How High the Moon?

Eclipses move markets. Really.

Like baseball players and sailors, stock traders are a superstitious bunch. They consult horoscopes, wear the same pair of socks or underwear during a hot streak, and keep teddy bears around to rub for good luck. But a recent study by Gabriele Lepori, a professor of behavioral finance at the Copenhagen Business School, suggests that investors go beyond passive belief in the uncanny -- they actually base investment decisions on old wives' tales.

Lepori analyzed 80 years' worth of data from four U.S. markets and 10 Asian countries to test whether decisions changed around the time of solar and lunar eclipses, regarded across cultures as inauspicious times to take risks or begin new ventures. The results clearly show that enough traders act more conservatively during eclipses to affect the market. During the three days surrounding an eclipse, demand drops; stock returns are lower than average; and fewer stocks change hands.

Lepori also found that traders are most superstitious during times of market upheaval like the present, when investors feel they have the least control over events. When eclipses occurred during such periods, the effect was about three times as large.

The good news, Lepori points out, is that the market generally corrects itself within a couple of days after the eclipse. But in the interim, it's probably best to keep one eye on the stock ticker, and another on the moon.

NIALL BENVIE/CORBIS

In Box

Epiphanies: Ashraf Ghani

Afghanistan's first postwar finance minister has now set his sights on reforming the country from the ground up, calling out his former boss, President Hamid Karzai, for corruption and failure. Here, the poetry-loving Pashtun speaks with FP about his troubled homeland's past and future.

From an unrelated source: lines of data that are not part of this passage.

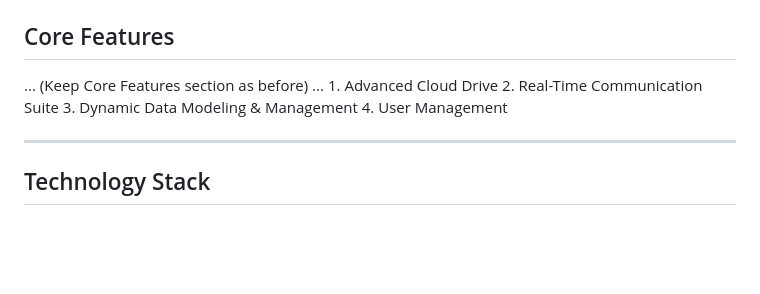
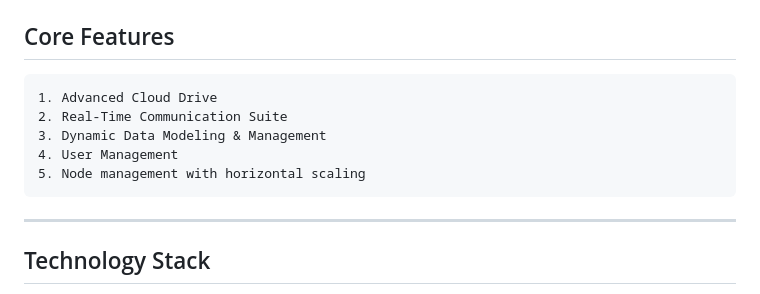
Before and after one commit to gnazaryan/amper, a Markdown page: README.md, the part around one of its changes. Rendered like a GitHub page; blank space fills up the shorter version.

```diff
--- a/README.md
+++ b/README.md
@@ -18,10 +62,9 @@ This repository serves as a detailed showcase of Amper's features and capabiliti
 ## Core Features
-... (Keep Core Features section as before) ...
     1. Advanced Cloud Drive
     2. Real-Time Communication Suite
     3. Dynamic Data Modeling & Management
     4. User Management
-
+    5. Node management with horizontal scaling
 ---
 
 ## Technology Stack
```
Also changed, not shown: other parts of README.md (+44 -0 lines).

I remember touring Afghanistan with my wife back in 1975, '76, and '77 -- there was this immense hospitality about the Afghan people. It was an Islamic culture, but they practiced an incredibly tolerant version of Islam. It was nothing like what exists in parts of Afghanistan today.

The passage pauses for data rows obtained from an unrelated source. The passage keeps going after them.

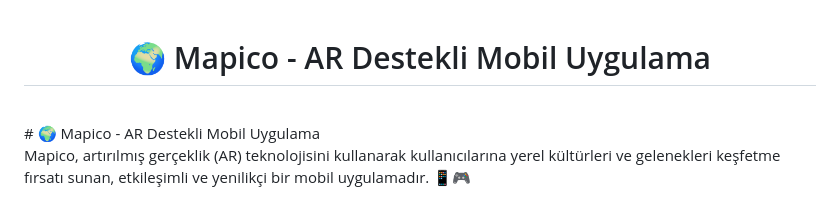
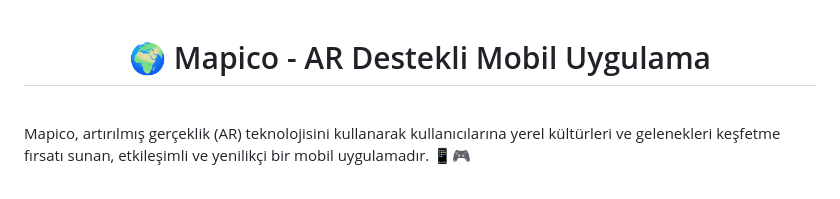
Before and after one commit to Efe-Eroglu/mapico, a Markdown page: README.md, the part around the change. Drawn GitHub-style.

```diff
--- a/README.md
+++ b/README.md
@@ -1,7 +1,7 @@
 <h1 align="center">🌍 Mapico - AR Destekli Mobil Uygulama</h1>
 
 <br>
-# 🌍 Mapico - AR Destekli Mobil Uygulama
+
 
 Mapico, artırılmış gerçeklik (AR) teknolojisini kullanarak kullanıcılarına yerel kültürleri ve gelenekleri keşfetme fırsatı sunan, etkileşimli ve yenilikçi bir mobil uygulamadır. 📱🎮
 
```
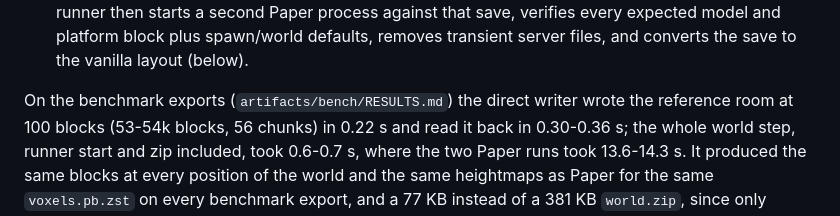
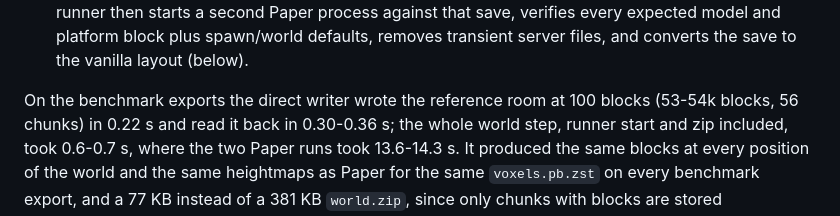
Before and after one commit to bmikuska46/video-to-minecraft, a Markdown page: services/worldgen/README.md, the part around the change. Rendered like a GitHub page.

```diff
--- a/services/worldgen/README.md
+++ b/services/worldgen/README.md
@@ -23,7 +23,7 @@ of two writers (`worldgen_runner.py generate --writer`):
   plus spawn/world defaults, removes transient server files, and converts the
   save to the vanilla layout (below).
 
-On the benchmark exports (`artifacts/bench/RESULTS.md`) the direct writer wrote
+On the benchmark exports the direct writer wrote
 the reference room at 100 blocks (53-54k blocks, 56 chunks) in 0.22 s and read
 it back in 0.30-0.36 s; the whole world step, runner start and zip included,
 took 0.6-0.7 s, where the two Paper runs took 13.6-14.3 s. It produced the same
```
Also changed, not shown: README.md (+1 -2 lines).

The nouveaux riches, as I call them -- the warlords who currently rule Afghanistan -- are a relatively new phenomenon. They rose to power essentially because of the CIA. And they brought with them a totally different way of ruling Afghanistan, which really obscured many of the best qualities of Afghanistan.

Dean Acheson is a figure that I admire greatly, even though I think he's sometimes forgotten in America. He was integral to building the Marshall Plan, even though George Marshall gets much of the credit. Deng Xiaoping in China is also very important. People talk of Mao Zedong, who attempted these Great Leaps Forward -- but whenever he attempted one, tens of millions would die or be impoverished. Deng really took China in a totally different direction, with profound consequences.

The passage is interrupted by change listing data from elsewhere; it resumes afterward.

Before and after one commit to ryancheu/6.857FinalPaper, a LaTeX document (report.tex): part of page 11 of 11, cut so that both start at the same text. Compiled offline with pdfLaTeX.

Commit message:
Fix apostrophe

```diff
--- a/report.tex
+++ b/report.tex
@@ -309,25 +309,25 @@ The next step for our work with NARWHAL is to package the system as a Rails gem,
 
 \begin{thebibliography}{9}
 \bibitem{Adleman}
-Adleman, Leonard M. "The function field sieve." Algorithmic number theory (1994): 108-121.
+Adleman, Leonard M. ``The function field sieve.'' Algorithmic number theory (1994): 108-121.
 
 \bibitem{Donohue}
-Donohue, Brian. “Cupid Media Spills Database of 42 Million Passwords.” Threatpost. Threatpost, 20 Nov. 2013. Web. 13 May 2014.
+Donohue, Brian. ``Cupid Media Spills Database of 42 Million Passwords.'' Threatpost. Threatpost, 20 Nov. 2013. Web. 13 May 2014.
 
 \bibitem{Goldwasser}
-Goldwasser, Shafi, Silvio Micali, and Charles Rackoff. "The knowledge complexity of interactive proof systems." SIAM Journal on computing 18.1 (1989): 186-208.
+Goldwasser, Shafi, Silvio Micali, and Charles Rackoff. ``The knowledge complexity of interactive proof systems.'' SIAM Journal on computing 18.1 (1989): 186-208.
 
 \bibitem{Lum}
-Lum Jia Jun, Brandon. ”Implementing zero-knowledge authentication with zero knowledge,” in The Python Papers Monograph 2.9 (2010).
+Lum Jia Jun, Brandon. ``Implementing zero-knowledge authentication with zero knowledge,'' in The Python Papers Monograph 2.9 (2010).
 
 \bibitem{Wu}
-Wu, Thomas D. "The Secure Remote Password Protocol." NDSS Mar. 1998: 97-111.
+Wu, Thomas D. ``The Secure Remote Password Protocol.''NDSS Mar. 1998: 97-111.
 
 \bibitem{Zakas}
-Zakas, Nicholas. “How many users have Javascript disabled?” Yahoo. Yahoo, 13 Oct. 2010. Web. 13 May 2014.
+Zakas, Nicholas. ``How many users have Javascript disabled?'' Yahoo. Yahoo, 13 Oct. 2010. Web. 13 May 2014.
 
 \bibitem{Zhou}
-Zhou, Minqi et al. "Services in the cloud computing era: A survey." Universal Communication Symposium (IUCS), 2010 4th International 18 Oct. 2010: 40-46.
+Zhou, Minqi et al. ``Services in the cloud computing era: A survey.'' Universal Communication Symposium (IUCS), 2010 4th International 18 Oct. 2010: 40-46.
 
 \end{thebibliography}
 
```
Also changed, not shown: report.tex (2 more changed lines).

Pashtuns are fiercely individualistic, and they are very proud. No Pashtun will ever admit that another Pashtun is his natural superior. So what you always have is competition for leadership, and in these competitions someone must win. It could be a young man, or it could be an old greybeard -- but the key notion is that, once the competition is over, both the winners and the losers should be deserving of respect.

Illustration for FP by JOSEPH CIARDIELLO